Email Signatures

This blog entry covers email signatures:

What is a email signature?
It is an electronic signature with your contact info at the bottom of your email messages.

Email mail signatures usually provides the key information for the receiver to know how to contact you in return.

Why: You may be wondering what's wrong with the standard email header name and address that's included in the email header. While there is nothing wrong with using the standard email signature format options. However, given that deaf/ hard of hearing consumers / professionals tend to utilize several modes of communication while at work - Thus your friend or colleague may want to learn more about the alternative ways they can contact you.
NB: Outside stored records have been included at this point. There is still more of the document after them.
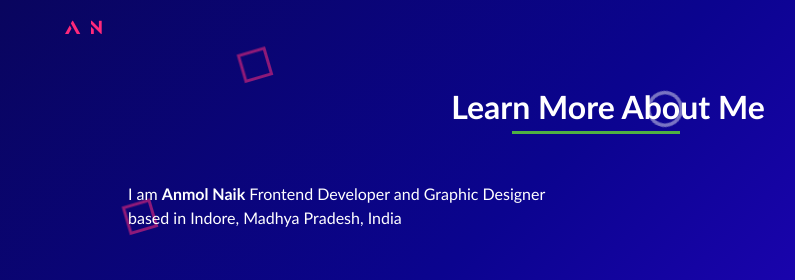
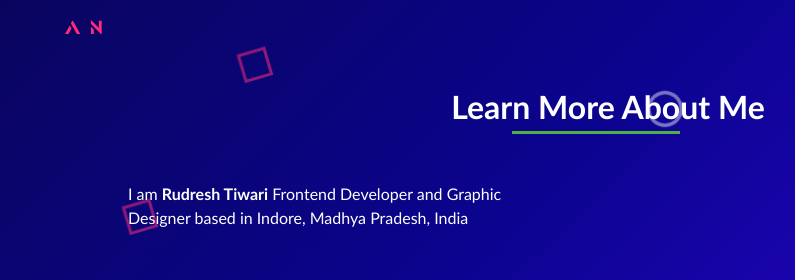
Before and after one commit to Rudreshtiwari/rudreshtiwari.github.io, a plain HTML site: page about.html in a window 1280 px wide. Shown: the top 280 px of the page, 0-795 px from the left. Drawn offline with nearby package versions, Linux system fonts and the light colour scheme.

Commit message:
Update about.html

```diff
--- a/about.html
+++ b/about.html
@@ -30,7 +30,7 @@
                     <a href="index.html">Home</a>
                     <a href="about.html">About</a>
                     <a href="work.html">Work</a>
-                    <a href="files/Anmol Naik Resume.pdf">Download Resume</a>
+                    <a href="files/Rudresh Tiwari CV.pdf">Download Resume</a>
                     <button class="headerbtn"><a href="contact.html">Contact</a></button>
                 </div>
             </div>
@@ -57,7 +57,7 @@
                 <div class="aboutme">
 
                 <div>
-                    <p>I am <b>Anmol Naik</b> Frontend Developer and Graphic Designer based in Indore, Madhya Pradesh, India</p>
+                    <p>I am <b>Rudresh Tiwari</b> Frontend Developer and Graphic Designer based in Indore, Madhya Pradesh, India</p>
 
                 </div>
                 <div class="aboutimg">
```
You can also proactively (voluntarily) indicate to them on the various ways they can contact you.

I have found that the use of email signatures at work proves to be more beneficial than at home because I work with co-workers country-wide. Personal contacts usually already know the best way to reach me.

What's in a signature?
Basically it can be whatever your like, but I recommend limiting it to the various ways/preferences on how you can be contacted.

Below is a fictional mock up of my email signature to illustrate an example of an email signature.

John Doe
Blog Writer (job title)
Company XYZ
Chicago, Illinois
Sms: 123-321-4321
Message Service: 123-123-2356
Fax: 333-555-2222
Notes SameTime: John Doe


- Adjust the description names to your preference.

- If you have a 10 digit relay number include it. I usually indicate it by calling it "Message Service" so the words "Relay Service" doesn't alienate some people.

- If you have an internal instant messages program at work: include its name.

- If you have access at work to one of the public instant messages providers like: Aim, Gtalk, MSN, Yahoo, etc. Include the info as well. Such as: Aim: Johndoe

- If applicable, add your VP number or ip address.

- Some people may include links to other relevant information such as their LinkedIn or Facebook profiles or personal web sites. However I would be cautious about including such in your work email signature.

On the PC side, both Notes and Ms-Outlook provides ways of settling up your signature to be automatically inserted in your email messages. Refer to your software help function on how to set one up.

Ms-Outlook allows you to utilize more than one email signature. This is helpful if you have more than one email account and/or have different contact preferences depending on who you are corresponding with.

Most wireless devices allow you to include a signature automatically. Some even allow multiple signatures but that can be tricky to set up and is not discussed here.

Bottom line is that by setting up your email program to automatically include a preformatted email signature, you can increase the chances of your messages being returned or be contacted in the future.

Format your signature depending on your needs. I don't recommend including any personal information such as your SSN or home address to protect your identity.
Lastly, be sure to test your email signature by emailing yourself until you are satisfied on how it looks to ensure that its error free and neatly organized.

Email away!